Analyzing the Church primarily from its fruits rather than its history or doctrine is quite compelling. Doing so allows members to avoid difficult questions relating to the historicity of the Book of Mormon, the Book of Abraham, the credibility of Joseph Smith, or the origins and impetus of polygamy. More importantly, this approach allows members to re-work certain aspects of Mormonism so as to retain the value and guidance it provides to their lives.
Based on some of the troubling things we know about Church history, I think a great deal about the origins of the Church are more persuasive when not taken literally. A literal reading of the scriptures alienates much of our society. Many Church teachings originated in a different age with different views on social justice — an age in which slavery was legitimate, an age when discrimination based on gender, race, ethnicity, and sexual orientation was the norm. Too often because of this history, the Church’s teachings are used to justify intolerance today. In throwing off the shackles of a literalistic belief system, Church members are free to interpret various teachings and stories as a testament to the religious experiences of people from a different age.

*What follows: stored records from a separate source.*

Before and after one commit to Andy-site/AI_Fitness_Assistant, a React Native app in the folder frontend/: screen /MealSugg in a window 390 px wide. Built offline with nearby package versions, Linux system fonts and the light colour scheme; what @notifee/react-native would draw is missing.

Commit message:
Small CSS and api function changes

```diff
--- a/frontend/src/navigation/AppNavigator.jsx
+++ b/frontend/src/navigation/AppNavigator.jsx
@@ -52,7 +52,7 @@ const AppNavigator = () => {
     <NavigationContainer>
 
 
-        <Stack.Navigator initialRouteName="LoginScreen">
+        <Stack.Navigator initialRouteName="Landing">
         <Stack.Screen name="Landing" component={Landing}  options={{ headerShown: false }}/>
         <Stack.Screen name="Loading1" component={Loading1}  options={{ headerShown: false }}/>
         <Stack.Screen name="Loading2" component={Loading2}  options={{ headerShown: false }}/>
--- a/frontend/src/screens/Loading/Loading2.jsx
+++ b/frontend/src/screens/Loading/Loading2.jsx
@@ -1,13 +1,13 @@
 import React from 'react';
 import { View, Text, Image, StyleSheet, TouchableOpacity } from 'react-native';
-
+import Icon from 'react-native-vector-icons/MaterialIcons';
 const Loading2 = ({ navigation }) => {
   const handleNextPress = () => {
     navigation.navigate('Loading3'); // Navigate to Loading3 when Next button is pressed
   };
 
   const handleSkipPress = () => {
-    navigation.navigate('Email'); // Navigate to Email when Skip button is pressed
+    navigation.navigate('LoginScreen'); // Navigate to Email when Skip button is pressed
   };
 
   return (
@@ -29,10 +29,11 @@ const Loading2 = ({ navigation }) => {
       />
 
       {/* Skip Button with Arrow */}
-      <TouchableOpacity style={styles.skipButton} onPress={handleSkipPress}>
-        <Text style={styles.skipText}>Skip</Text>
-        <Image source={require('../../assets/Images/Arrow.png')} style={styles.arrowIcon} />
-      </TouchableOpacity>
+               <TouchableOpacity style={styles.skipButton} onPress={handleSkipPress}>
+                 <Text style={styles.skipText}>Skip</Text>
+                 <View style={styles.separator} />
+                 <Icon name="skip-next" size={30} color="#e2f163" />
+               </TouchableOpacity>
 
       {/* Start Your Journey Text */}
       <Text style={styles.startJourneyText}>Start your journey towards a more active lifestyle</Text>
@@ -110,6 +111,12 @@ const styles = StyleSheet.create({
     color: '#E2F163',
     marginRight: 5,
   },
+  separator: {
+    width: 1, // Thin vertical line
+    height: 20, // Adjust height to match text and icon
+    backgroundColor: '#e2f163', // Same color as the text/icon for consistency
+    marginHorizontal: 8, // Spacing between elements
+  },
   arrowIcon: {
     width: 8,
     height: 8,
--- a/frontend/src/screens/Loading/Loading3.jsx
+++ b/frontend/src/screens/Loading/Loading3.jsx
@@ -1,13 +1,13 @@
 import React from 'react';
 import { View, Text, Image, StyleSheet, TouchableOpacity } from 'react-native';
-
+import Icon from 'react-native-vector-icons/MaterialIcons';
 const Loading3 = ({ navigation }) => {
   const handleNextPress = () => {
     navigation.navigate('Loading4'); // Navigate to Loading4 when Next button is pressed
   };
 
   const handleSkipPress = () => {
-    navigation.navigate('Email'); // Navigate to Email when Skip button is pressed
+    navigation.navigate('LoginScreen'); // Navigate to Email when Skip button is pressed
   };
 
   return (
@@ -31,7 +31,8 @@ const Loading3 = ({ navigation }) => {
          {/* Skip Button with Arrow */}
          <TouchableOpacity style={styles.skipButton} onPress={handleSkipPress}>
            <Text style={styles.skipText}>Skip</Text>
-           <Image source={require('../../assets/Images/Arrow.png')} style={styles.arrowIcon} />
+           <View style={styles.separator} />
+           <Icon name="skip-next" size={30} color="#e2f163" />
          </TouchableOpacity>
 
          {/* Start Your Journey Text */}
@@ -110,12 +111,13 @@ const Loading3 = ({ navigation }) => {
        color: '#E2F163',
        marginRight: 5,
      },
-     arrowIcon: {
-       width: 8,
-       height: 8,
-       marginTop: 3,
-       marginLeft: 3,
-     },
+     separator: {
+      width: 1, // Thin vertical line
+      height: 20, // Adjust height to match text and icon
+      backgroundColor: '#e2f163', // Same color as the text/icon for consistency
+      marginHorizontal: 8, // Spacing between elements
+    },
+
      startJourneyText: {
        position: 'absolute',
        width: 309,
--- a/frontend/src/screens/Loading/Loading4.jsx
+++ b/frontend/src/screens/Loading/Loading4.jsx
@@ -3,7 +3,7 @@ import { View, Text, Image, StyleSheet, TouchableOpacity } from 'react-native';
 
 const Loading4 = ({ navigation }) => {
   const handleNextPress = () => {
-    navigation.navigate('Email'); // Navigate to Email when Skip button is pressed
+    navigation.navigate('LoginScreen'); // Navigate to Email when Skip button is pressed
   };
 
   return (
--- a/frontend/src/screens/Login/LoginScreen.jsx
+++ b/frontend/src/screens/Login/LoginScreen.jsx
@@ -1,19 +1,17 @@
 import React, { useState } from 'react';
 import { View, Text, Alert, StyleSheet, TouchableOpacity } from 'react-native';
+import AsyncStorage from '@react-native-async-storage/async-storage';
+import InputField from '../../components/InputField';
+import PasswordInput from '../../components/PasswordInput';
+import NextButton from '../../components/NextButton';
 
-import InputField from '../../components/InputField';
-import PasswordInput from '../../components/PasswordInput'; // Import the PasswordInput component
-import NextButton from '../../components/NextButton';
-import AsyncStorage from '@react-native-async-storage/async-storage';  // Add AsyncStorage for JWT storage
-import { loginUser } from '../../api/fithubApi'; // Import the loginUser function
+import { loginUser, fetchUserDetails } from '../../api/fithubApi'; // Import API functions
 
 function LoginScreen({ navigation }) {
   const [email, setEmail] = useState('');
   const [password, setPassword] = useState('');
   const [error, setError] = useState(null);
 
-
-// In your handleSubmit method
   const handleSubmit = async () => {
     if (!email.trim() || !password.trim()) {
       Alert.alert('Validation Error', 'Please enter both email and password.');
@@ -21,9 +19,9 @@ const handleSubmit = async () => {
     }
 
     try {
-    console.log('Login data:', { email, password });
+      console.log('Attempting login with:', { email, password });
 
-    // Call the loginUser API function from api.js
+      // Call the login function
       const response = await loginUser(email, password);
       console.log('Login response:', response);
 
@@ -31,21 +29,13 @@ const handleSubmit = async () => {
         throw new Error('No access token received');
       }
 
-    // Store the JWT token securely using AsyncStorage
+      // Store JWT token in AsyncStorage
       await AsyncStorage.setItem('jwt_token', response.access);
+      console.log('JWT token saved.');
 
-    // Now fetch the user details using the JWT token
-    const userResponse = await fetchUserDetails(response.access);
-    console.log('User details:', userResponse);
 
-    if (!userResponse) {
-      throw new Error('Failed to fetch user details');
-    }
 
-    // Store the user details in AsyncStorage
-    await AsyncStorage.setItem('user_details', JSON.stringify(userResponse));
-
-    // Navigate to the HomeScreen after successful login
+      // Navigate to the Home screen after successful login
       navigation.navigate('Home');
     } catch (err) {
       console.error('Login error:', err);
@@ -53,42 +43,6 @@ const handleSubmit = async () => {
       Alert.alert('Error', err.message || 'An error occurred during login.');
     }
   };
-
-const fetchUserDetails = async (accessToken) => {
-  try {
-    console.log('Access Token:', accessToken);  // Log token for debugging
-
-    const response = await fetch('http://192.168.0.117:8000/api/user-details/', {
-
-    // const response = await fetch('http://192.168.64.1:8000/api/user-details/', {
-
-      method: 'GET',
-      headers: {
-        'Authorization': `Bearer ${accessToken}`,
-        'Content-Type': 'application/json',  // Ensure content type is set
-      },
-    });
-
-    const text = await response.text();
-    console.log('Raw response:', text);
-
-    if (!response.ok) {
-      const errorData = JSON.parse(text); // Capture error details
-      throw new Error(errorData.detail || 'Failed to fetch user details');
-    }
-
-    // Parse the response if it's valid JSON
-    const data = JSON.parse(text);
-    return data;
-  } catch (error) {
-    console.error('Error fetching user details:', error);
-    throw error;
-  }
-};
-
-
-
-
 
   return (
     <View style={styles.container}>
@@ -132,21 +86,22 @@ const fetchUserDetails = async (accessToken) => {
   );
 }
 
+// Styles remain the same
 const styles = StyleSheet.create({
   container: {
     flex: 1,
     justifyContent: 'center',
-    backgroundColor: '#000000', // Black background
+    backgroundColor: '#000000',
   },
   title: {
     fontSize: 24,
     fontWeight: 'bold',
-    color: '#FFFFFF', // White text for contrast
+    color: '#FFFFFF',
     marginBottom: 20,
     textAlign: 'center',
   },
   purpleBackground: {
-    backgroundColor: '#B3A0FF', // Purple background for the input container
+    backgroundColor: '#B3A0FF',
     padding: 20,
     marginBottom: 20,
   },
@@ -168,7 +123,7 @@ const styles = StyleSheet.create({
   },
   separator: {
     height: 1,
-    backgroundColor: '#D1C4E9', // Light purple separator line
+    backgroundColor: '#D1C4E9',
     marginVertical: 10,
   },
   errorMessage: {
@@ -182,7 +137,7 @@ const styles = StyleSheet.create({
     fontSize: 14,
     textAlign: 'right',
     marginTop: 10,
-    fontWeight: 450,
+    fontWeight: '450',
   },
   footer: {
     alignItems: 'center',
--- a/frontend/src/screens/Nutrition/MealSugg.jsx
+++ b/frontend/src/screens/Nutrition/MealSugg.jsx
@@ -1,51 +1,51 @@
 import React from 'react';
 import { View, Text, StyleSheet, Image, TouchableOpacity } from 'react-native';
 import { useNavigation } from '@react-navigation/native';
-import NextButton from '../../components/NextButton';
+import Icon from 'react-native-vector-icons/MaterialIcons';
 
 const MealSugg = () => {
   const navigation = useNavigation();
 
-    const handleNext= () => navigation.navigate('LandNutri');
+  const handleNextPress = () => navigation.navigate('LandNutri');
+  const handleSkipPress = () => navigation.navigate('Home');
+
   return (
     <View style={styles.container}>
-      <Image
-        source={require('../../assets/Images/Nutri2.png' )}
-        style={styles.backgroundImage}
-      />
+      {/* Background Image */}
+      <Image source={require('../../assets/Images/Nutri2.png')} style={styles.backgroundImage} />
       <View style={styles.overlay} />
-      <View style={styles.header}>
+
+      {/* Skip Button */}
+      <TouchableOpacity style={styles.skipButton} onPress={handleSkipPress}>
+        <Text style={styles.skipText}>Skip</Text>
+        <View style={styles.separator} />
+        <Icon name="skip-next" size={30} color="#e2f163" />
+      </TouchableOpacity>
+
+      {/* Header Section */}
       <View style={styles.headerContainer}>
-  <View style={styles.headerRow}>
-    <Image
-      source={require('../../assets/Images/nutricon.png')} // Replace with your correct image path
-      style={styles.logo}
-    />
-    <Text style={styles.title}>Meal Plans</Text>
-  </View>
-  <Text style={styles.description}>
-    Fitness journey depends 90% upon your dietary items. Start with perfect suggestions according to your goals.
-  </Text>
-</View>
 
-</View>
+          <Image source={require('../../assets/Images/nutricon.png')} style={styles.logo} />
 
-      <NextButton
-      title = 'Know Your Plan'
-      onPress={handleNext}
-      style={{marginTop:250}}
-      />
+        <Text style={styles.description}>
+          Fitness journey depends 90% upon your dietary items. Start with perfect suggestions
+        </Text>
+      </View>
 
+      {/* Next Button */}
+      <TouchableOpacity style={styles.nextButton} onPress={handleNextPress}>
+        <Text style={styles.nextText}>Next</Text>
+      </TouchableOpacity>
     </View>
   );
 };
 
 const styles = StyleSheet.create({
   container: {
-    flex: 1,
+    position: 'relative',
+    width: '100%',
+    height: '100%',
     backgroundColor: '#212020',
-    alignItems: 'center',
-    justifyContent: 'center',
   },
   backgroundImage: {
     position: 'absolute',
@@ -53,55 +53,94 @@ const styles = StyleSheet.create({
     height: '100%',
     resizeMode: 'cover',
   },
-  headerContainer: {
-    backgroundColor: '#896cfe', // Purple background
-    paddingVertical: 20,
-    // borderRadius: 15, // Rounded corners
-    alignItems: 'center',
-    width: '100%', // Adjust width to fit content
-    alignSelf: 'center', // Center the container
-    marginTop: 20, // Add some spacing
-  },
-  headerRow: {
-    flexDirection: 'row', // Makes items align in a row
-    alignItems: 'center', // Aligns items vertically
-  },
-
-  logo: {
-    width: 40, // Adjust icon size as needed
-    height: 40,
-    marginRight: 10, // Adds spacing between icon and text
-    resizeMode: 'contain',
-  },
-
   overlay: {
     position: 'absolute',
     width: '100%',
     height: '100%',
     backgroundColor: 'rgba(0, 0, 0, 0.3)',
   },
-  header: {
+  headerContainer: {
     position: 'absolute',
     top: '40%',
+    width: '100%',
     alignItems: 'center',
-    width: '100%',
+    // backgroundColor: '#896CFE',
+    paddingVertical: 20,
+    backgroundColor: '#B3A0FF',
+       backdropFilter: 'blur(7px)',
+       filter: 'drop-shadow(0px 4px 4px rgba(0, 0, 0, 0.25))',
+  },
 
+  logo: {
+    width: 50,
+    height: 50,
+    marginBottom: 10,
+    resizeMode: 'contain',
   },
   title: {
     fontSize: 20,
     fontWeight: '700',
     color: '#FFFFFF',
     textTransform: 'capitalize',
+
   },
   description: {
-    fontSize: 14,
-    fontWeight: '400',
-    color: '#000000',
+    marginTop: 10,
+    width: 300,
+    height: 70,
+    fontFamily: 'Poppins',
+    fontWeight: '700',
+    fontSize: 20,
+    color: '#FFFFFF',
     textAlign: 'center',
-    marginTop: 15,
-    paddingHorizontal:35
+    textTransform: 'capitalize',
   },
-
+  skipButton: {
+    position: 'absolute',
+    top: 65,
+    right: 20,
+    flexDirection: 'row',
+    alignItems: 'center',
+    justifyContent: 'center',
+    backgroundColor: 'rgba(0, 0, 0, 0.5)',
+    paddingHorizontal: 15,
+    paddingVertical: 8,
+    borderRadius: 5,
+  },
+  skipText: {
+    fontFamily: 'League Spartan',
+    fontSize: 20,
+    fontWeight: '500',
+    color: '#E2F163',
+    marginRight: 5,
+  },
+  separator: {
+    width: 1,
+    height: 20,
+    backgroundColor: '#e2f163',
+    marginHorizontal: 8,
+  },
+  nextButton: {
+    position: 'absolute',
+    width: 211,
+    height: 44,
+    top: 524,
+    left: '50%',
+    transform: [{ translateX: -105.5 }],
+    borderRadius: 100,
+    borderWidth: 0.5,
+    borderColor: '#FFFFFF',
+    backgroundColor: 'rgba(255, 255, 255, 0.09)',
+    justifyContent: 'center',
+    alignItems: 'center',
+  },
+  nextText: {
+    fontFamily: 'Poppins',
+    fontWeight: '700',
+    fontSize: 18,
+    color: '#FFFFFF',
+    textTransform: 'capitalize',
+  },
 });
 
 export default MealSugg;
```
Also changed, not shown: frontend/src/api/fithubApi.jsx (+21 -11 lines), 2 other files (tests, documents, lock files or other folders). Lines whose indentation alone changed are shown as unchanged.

Notwithstanding the foregoing discussion, there is an important distinction between truth and value. Just because something is valuable does not mean it is true. For example, I find value in the lessons we can learn from Jonah and the whale. But I do not believe Jonah actually lived in the belly of a whale for three days. I find value in the teachings found in the Book of Mormon, but I do not believe in the book’s historicity.
More importantly, the Church does no embrace those whose testimony is based on value rather than on truth. If you want to hold a temple recommend, for example, you need to believe in the “restoration of the gospel in these the latter days.” You need to believe that the President of the Church is the “Prophet, Seer, and Revelator and as the only person on the earth who possesses and is authorized to exercise all priesthood keys.”
In fact, one of the things I struggle with about the Church is that it leaves so little room for anything other than wholesale acceptance of its truth claims. You can doubt, but you can’t vocalize your doubts (at least too loudly). You can disagree with doctrine, but you can’t disobey it. In large part, I am hesitant to embrace a less literalistic philosophy when the Church itself unequivocally rejects it. I agree that Mormonism at its core is largely a beautiful message. I also agree that we should judge the message on its merits rather than on its messengers. But on a practical level, Joseph Smith too often blocks my view of Mormonism’s beauty. I struggle adhering to even the truthful words of someone who I deem to be dishonest.
If members with unconventional belief systems were more mainstream within the Church, perhaps I would still be attending. But the Church offers virtually no theological support for the idea that it has, in certain instances, been wrong and that certain aspects of its doctrine need clarification and reconciliation. In refusing to do so, the Church sustains a culture that, at least in my experience, stifles both intellectualism and unconventional beliefs. This, in turn, often results in unfavorable treatment of those who question and challenge Church history, doctrine, and culture.